»»
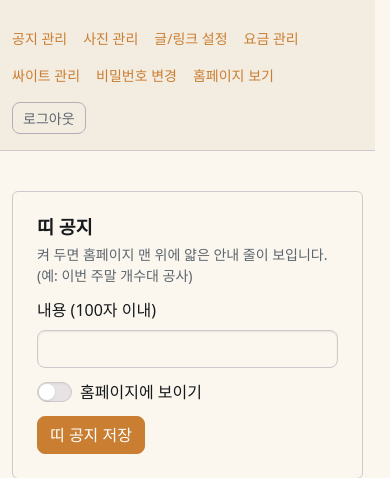
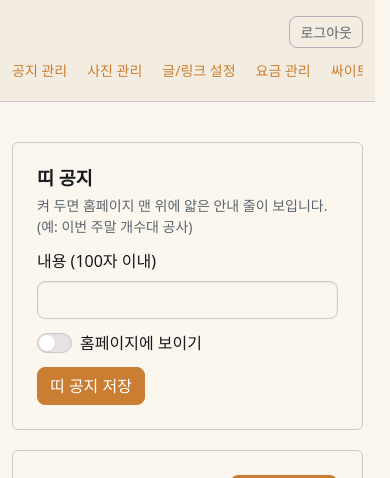
Before and after one commit to bellechanson/england-camping, a Spring app: template src/main/resources/templates/admin/notices.html in a window 390 px wide. Shown: the top 478 px of the page. Run offline with Thymeleaf, Linux system fonts and the light colour scheme; the template is opened without the code that fills it, so the values that code supplies are empty; some of the project's set-up classes (security, data sources, template engines, error pages and the like) are left out, and stand-ins take their place.

Commit message:
style: 모바일 관리자 화면 손보기
- 관리자 머리글: 폰에서 이름·로그아웃 한 줄 + 옆으로 밀어 보는 메뉴 한 줄
  (템플릿 정리용 클래스 대신 admin-header-inner / admin-nav / admin-logout)
- 싸이트 관리: 폰에서 줄마다 카드(이름·스위치 + 메모 전체 폭), 표가 잘리던 문제 수정
- 요금 관리: 폰에서 '항목 … 값' 세로 목록 + 수정 버튼, 표가 잘리던 문제 수정
- 사진 관리: 폰에서 사진 자리 한 줄에 2개

```diff
--- a/src/main/resources/static/assets/css/england.css
+++ b/src/main/resources/static/assets/css/england.css
@@ -678,3 +678,148 @@ body:not(.sub-head-page) .site-header.is-stuck {
 .sub-head .breadcrumb-link {
 	padding-inline: 0;
 }
+
+/* ===== 모바일 손보기: 관리자 화면 ===== */
+
+/* 3. 관리자 머리글 (PC: 이름 · 메뉴 · 로그아웃 한 줄) */
+.admin-header-inner {
+	display: flex;
+	flex-wrap: wrap;
+	align-items: center;
+	gap: 0.75rem 1.5rem;
+}
+
+.admin-nav {
+	display: flex;
+	flex-wrap: wrap;
+	align-items: center;
+	gap: 0.5rem 1.5rem;
+	margin-left: auto;
+}
+
+.admin-logout {
+	margin: 0;
+}
+
+@media (width < 768px) {
+
+	/* 3. 폰: 첫 줄 = 이름 + 로그아웃, 둘째 줄 = 옆으로 밀어서 보는 메뉴 한 줄 */
+	.admin-logout {
+		order: 2;
+		margin-left: auto;
+	}
+
+	.admin-nav {
+		order: 3;
+		width: 100%;
+		margin-left: 0;
+		flex-wrap: nowrap;
+		gap: 1.25rem;
+		overflow-x: auto;
+		white-space: nowrap;
+		padding-bottom: 0.25rem;
+		scrollbar-width: none;
+		/* 스크롤 막대 숨김 (손가락으로 밀면 됨) */
+	}
+
+	.admin-nav::-webkit-scrollbar {
+		display: none;
+	}
+
+	/* 1. 싸이트 관리: 표 대신 줄마다 카드
+	      첫 줄 = 싸이트 이름(+이용 불가 표시) · 스위치, 둘째 줄 = 메모 칸 전체 폭
+	      종류 칸은 지금 전부 "캠핑사이트"라 폰에서는 생략 */
+	.site-table thead {
+		display: none;
+	}
+
+	.site-table,
+	.site-table tbody {
+		display: block;
+	}
+
+	.site-table tr {
+		display: grid;
+		grid-template-columns: 1fr auto;
+		align-items: center;
+		gap: 0.5rem 1rem;
+		padding-block: 0.85rem;
+		padding-inline: 0.5rem;
+		border-bottom: 1px solid var(--bs-border-color);
+	}
+
+	.site-table td {
+		display: block;
+		padding: 0;
+		border-bottom: 0;
+	}
+
+	.site-table td:nth-child(2) {
+		display: none;
+	}
+
+	.site-table td:nth-child(4) {
+		grid-column: 1 / -1;
+	}
+
+	.site-table .note-input {
+		min-width: 0;
+		width: 100%;
+	}
+
+	.site-table label {
+		white-space: nowrap;
+	}
+
+	/* 이용 불가 줄: 칸마다가 아니라 줄 전체에 바탕색 */
+	.site-table tr.is-closed {
+		background: #fbf0ea;
+	}
+
+	.site-table tr.is-closed td {
+		background: transparent;
+	}
+
+	/* 2. 요금 관리: 표 대신 "항목 이름 … 값" 세로 목록 + 아래에 수정 버튼 */
+	.price-table thead {
+		display: none;
+	}
+
+	.price-table,
+	.price-table tbody,
+	.price-table tr {
+		display: block;
+	}
+
+	.price-table td {
+		display: flex;
+		justify-content: space-between;
+		gap: 1rem;
+		padding-inline: 0;
+	}
+
+	/* 칸 앞에 항목 이름 (prices.html의 data-label) */
+	.price-table td[data-label]::before {
+		content: attr(data-label);
+		color: var(--bs-fg-3);
+		font-size: 0.85rem;
+	}
+
+	/* 종류 이름 줄은 제목처럼 */
+	.price-table td:first-child {
+		display: block;
+		padding-top: 0;
+	}
+
+	.price-table td.actions {
+		justify-content: flex-start;
+		padding-top: 1rem;
+		border-bottom: 0;
+	}
+
+	/* 4. 사진 관리 "사진 자리": 한 줄에 2개 */
+	.slot-grid {
+		grid-template-columns: repeat(2, 1fr);
+		gap: 0.75rem;
+	}
+}
--- a/src/main/resources/templates/admin/sites.html
+++ b/src/main/resources/templates/admin/sites.html
@@ -24,7 +24,7 @@
 						메모는 관리자만 보고 손님에게는 보이지 않습니다. 바꾼 뒤 "전체 저장"을 눌러 주세요.
 					</p>
 
-					<table class="admin-table">
+					<table class="admin-table site-table">
 						<thead>
 							<tr>
 								<th style="width:9rem">싸이트</th>
--- a/src/main/resources/templates/fragments/admin.html
+++ b/src/main/resources/templates/fragments/admin.html
@@ -28,9 +28,13 @@
 
 <!-- 관리자 메뉴 -->
 <header th:fragment="header" class="admin-header">
-	<div class="container d-flex flex-wrap align-items-center justify-content-between gap-4">
+	<!-- 배치는 england.css의 admin-header-inner / admin-nav / admin-logout 에서 정함
+	     (템플릿 정리용 클래스는 폰에서 덮어쓰기가 어려워서 쓰지 않음)
+	     PC: 이름 · 메뉴 · 로그아웃 한 줄 / 폰: 이름 · 로그아웃 + 아래에 옆으로 밀어서 보는 메뉴 한 줄 -->
+	<div class="container admin-header-inner">
 		<a class="wordmark fg-1" th:href="@{/admin}" th:text="${settings['CAMP_NAME'] + ' 관리'}">관리</a>
-		<nav class="d-flex flex-wrap align-items-center gap-5 fs-sm" aria-label="관리자 메뉴">
+
+		<nav class="admin-nav fs-sm" aria-label="관리자 메뉴">
 			<a th:href="@{/admin/notices}">공지 관리</a>
 			<a th:href="@{/admin/photos}">사진 관리</a>
 			<a th:href="@{/admin/settings}">글/링크 설정</a>
@@ -38,11 +42,12 @@
 			<a th:href="@{/admin/sites}">싸이트 관리</a>
 			<a th:href="@{/admin/password}">비밀번호 변경</a>
 			<a th:href="@{/}" target="_blank" rel="noopener">홈페이지 보기</a>
-			<!-- 로그아웃은 POST (CSRF 토큰은 th:action이 자동으로 넣음) -->
-			<form th:action="@{/admin/logout}" method="post">
-				<button type="submit" class="btn-outline theme-secondary btn-sm">로그아웃</button>
-			</form>
 		</nav>
+
+		<!-- 로그아웃은 POST (CSRF 토큰은 th:action이 자동으로 넣음) -->
+		<form class="admin-logout" th:action="@{/admin/logout}" method="post">
+			<button type="submit" class="btn-outline theme-secondary btn-sm">로그아웃</button>
+		</form>
 	</div>
 </header>
 
```
Also changed, not shown: src/main/resources/templates/admin/prices.html (+8 -6 lines).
««
§ EXERCISE DESCRIPTION
Write out the data exactly, and exclude every picture it holds.

§ TASK ANSWER
Before and after one commit to bellechanson/england-camping, a Spring app: template src/main/resources/templates/admin/notices.html in a window 390 px wide. Shown: the top 478 px of the page. Run offline with Thymeleaf, Linux system fonts and the light colour scheme; the template is opened without the code that fills it, so the values that code supplies are empty; some of the project's set-up classes (security, data sources, template engines, error pages and the like) are left out, and stand-ins take their place.

Commit message:
style: 모바일 관리자 화면 손보기
- 관리자 머리글: 폰에서 이름·로그아웃 한 줄 + 옆으로 밀어 보는 메뉴 한 줄
  (템플릿 정리용 클래스 대신 admin-header-inner / admin-nav / admin-logout)
- 싸이트 관리: 폰에서 줄마다 카드(이름·스위치 + 메모 전체 폭), 표가 잘리던 문제 수정
- 요금 관리: 폰에서 '항목 … 값' 세로 목록 + 수정 버튼, 표가 잘리던 문제 수정
- 사진 관리: 폰에서 사진 자리 한 줄에 2개

```diff
--- a/src/main/resources/static/assets/css/england.css
+++ b/src/main/resources/static/assets/css/england.css
@@ -678,3 +678,148 @@ body:not(.sub-head-page) .site-header.is-stuck {
 .sub-head .breadcrumb-link {
 	padding-inline: 0;
 }
+
+/* ===== 모바일 손보기: 관리자 화면 ===== */
+
+/* 3. 관리자 머리글 (PC: 이름 · 메뉴 · 로그아웃 한 줄) */
+.admin-header-inner {
+	display: flex;
+	flex-wrap: wrap;
+	align-items: center;
+	gap: 0.75rem 1.5rem;
+}
+
+.admin-nav {
+	display: flex;
+	flex-wrap: wrap;
+	align-items: center;
+	gap: 0.5rem 1.5rem;
+	margin-left: auto;
+}
+
+.admin-logout {
+	margin: 0;
+}
+
+@media (width < 768px) {
+
+	/* 3. 폰: 첫 줄 = 이름 + 로그아웃, 둘째 줄 = 옆으로 밀어서 보는 메뉴 한 줄 */
+	.admin-logout {
+		order: 2;
+		margin-left: auto;
+	}
+
+	.admin-nav {
+		order: 3;
+		width: 100%;
+		margin-left: 0;
+		flex-wrap: nowrap;
+		gap: 1.25rem;
+		overflow-x: auto;
+		white-space: nowrap;
+		padding-bottom: 0.25rem;
+		scrollbar-width: none;
+		/* 스크롤 막대 숨김 (손가락으로 밀면 됨) */
+	}
+
+	.admin-nav::-webkit-scrollbar {
+		display: none;
+	}
+
+	/* 1. 싸이트 관리: 표 대신 줄마다 카드
+	      첫 줄 = 싸이트 이름(+이용 불가 표시) · 스위치, 둘째 줄 = 메모 칸 전체 폭
+	      종류 칸은 지금 전부 "캠핑사이트"라 폰에서는 생략 */
+	.site-table thead {
+		display: none;
+	}
+
+	.site-table,
+	.site-table tbody {
+		display: block;
+	}
+
+	.site-table tr {
+		display: grid;
+		grid-template-columns: 1fr auto;
+		align-items: center;
+		gap: 0.5rem 1rem;
+		padding-block: 0.85rem;
+		padding-inline: 0.5rem;
+		border-bottom: 1px solid var(--bs-border-color);
+	}
+
+	.site-table td {
+		display: block;
+		padding: 0;
+		border-bottom: 0;
+	}
+
+	.site-table td:nth-child(2) {
+		display: none;
+	}
+
+	.site-table td:nth-child(4) {
+		grid-column: 1 / -1;
+	}
+
+	.site-table .note-input {
+		min-width: 0;
+		width: 100%;
+	}
+
+	.site-table label {
+		white-space: nowrap;
+	}
+
+	/* 이용 불가 줄: 칸마다가 아니라 줄 전체에 바탕색 */
+	.site-table tr.is-closed {
+		background: #fbf0ea;
+	}
+
+	.site-table tr.is-closed td {
+		background: transparent;
+	}
+
+	/* 2. 요금 관리: 표 대신 "항목 이름 … 값" 세로 목록 + 아래에 수정 버튼 */
+	.price-table thead {
+		display: none;
+	}
+
+	.price-table,
+	.price-table tbody,
+	.price-table tr {
+		display: block;
+	}
+
+	.price-table td {
+		display: flex;
+		justify-content: space-between;
+		gap: 1rem;
+		padding-inline: 0;
+	}
+
+	/* 칸 앞에 항목 이름 (prices.html의 data-label) */
+	.price-table td[data-label]::before {
+		content: attr(data-label);
+		color: var(--bs-fg-3);
+		font-size: 0.85rem;
+	}
+
+	/* 종류 이름 줄은 제목처럼 */
+	.price-table td:first-child {
+		display: block;
+		padding-top: 0;
+	}
+
+	.price-table td.actions {
+		justify-content: flex-start;
+		padding-top: 1rem;
+		border-bottom: 0;
+	}
+
+	/* 4. 사진 관리 "사진 자리": 한 줄에 2개 */
+	.slot-grid {
+		grid-template-columns: repeat(2, 1fr);
+		gap: 0.75rem;
+	}
+}
--- a/src/main/resources/templates/admin/sites.html
+++ b/src/main/resources/templates/admin/sites.html
@@ -24,7 +24,7 @@
 						메모는 관리자만 보고 손님에게는 보이지 않습니다. 바꾼 뒤 "전체 저장"을 눌러 주세요.
 					</p>
 
-					<table class="admin-table">
+					<table class="admin-table site-table">
 						<thead>
 							<tr>
 								<th style="width:9rem">싸이트</th>
--- a/src/main/resources/templates/fragments/admin.html
+++ b/src/main/resources/templates/fragments/admin.html
@@ -28,9 +28,13 @@
 
 <!-- 관리자 메뉴 -->
 <header th:fragment="header" class="admin-header">
-	<div class="container d-flex flex-wrap align-items-center justify-content-between gap-4">
+	<!-- 배치는 england.css의 admin-header-inner / admin-nav / admin-logout 에서 정함
+	     (템플릿 정리용 클래스는 폰에서 덮어쓰기가 어려워서 쓰지 않음)
+	     PC: 이름 · 메뉴 · 로그아웃 한 줄 / 폰: 이름 · 로그아웃 + 아래에 옆으로 밀어서 보는 메뉴 한 줄 -->
+	<div class="container admin-header-inner">
 		<a class="wordmark fg-1" th:href="@{/admin}" th:text="${settings['CAMP_NAME'] + ' 관리'}">관리</a>
-		<nav class="d-flex flex-wrap align-items-center gap-5 fs-sm" aria-label="관리자 메뉴">
+
+		<nav class="admin-nav fs-sm" aria-label="관리자 메뉴">
 			<a th:href="@{/admin/notices}">공지 관리</a>
 			<a th:href="@{/admin/photos}">사진 관리</a>
 			<a th:href="@{/admin/settings}">글/링크 설정</a>
@@ -38,11 +42,12 @@
 			<a th:href="@{/admin/sites}">싸이트 관리</a>
 			<a th:href="@{/admin/password}">비밀번호 변경</a>
 			<a th:href="@{/}" target="_blank" rel="noopener">홈페이지 보기</a>
-			<!-- 로그아웃은 POST (CSRF 토큰은 th:action이 자동으로 넣음) -->
-			<form th:action="@{/admin/logout}" method="post">
-				<button type="submit" class="btn-outline theme-secondary btn-sm">로그아웃</button>
-			</form>
 		</nav>
+
+		<!-- 로그아웃은 POST (CSRF 토큰은 th:action이 자동으로 넣음) -->
+		<form class="admin-logout" th:action="@{/admin/logout}" method="post">
+			<button type="submit" class="btn-outline theme-secondary btn-sm">로그아웃</button>
+		</form>
 	</div>
 </header>
 
```
Also changed, not shown: src/main/resources/templates/admin/prices.html (+8 -6 lines).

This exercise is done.